Despite all the frenetic action and exciting camera-work, the film’s best scenes revolve around the two eponymous men meeting and exchanging words. Their dialogue  showcases their obvious genius, and as they speak, it becomes clear that their words are almost literal, if not just clever analogies that disguise their motives and intentions, even as they analyze one another’s every detail, anticipating each other’s moves with unerring accuracy. It is in these sequences that their true character reveals itself, as Moriarty is found to be a bloodthirsty, manipulative warmonger and Holmes is shown to be a just, righteous, fiercely loyal man. Make no mistake, this is nearly as much Moriarty’s story as it is Holmes’, and on both accounts it is about the way the two men play with one another in their lethal game of cat and mouse or spider and fly, avoiding death at every turn, trying to undo what the other has already done. Holmes is, more than ever, shown as a capable protagonist, despite Moriarty being portrayed as calculating and malicious. It’s quite a thing to consider that Harris makes the Professor cruel and terrifying without ever being violent or maniacal.

The film's cast and dialogue help it transcend the boundaries of genre, making it thoroughly enjoyable on all levels.

The film’s highs and lows nicely punctuate one another, and neither one suffers in spite of the other, thanks in large part to the stellar cast and the witty, clever dialogue. The humor is also of the typical, ironic, sarcastic British nature, rather than the boring, one-dimensional slapstick type comedy of the US. Indeed, the punchline often comes before the joke, and it gives the characters an even quicker, humorous sensibility than they may otherwise have. It’s these hilarious, lightning-quick jokes that stand in such stark contrast to the thrilling action sequences, as well as the film’s exceptional, tense moments where it’s hero and villain square-off directly. The returning cast and crew have managed to one-up themselves in almost every aspect to the original, which was already a fun, funny flick that I found immensely enjoyable.

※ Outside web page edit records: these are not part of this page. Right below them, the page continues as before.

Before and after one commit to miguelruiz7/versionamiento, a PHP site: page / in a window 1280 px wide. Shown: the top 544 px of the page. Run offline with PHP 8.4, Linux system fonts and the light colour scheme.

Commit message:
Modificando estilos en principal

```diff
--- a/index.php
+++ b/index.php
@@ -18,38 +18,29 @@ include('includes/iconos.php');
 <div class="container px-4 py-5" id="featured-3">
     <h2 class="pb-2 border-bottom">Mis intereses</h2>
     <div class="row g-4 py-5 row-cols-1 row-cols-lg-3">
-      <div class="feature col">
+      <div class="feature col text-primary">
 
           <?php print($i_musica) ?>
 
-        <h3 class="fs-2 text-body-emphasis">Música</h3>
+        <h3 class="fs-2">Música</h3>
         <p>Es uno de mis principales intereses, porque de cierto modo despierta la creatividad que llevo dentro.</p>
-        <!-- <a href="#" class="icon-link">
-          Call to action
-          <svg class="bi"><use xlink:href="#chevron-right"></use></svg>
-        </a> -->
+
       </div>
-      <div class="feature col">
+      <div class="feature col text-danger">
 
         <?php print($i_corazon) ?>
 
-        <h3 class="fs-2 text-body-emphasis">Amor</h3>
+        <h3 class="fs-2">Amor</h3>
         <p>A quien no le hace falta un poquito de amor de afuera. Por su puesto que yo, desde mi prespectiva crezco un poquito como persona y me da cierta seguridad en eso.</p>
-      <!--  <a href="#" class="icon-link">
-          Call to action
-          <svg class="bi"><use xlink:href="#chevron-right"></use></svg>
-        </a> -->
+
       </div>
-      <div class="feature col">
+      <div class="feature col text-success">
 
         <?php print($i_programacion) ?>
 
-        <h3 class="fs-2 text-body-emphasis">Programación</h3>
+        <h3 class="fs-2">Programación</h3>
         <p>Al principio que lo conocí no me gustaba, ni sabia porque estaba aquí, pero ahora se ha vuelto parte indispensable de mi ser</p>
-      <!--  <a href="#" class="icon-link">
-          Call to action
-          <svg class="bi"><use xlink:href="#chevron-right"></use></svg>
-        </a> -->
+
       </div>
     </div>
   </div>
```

If you liked the original at all, you more than owe it to yourself to take the time and see this splendid sequel.

Make sure you let me know what you thought of the flick, or leave me a comment or concern in the comment box below!

Comments
4 Responses to “A Totally Biased Review: Sherlock Holmes: A Game of Shadows”
  1. Vivian Yattaw says:

    You make the movie sound really interesting. Moriarty and Holmes make for great storytelling. Holmes is my all time favorite fictional character. Wasn’t too happy about Downey playing Holmes, but now can’t imagine anyone else playing him. Love the connection and comraderie between Holmes and Watson. And you’re right, there is a deeper, darker side to Holmes that Downey nails perfectly. Can’t wait to see the movie!!!!!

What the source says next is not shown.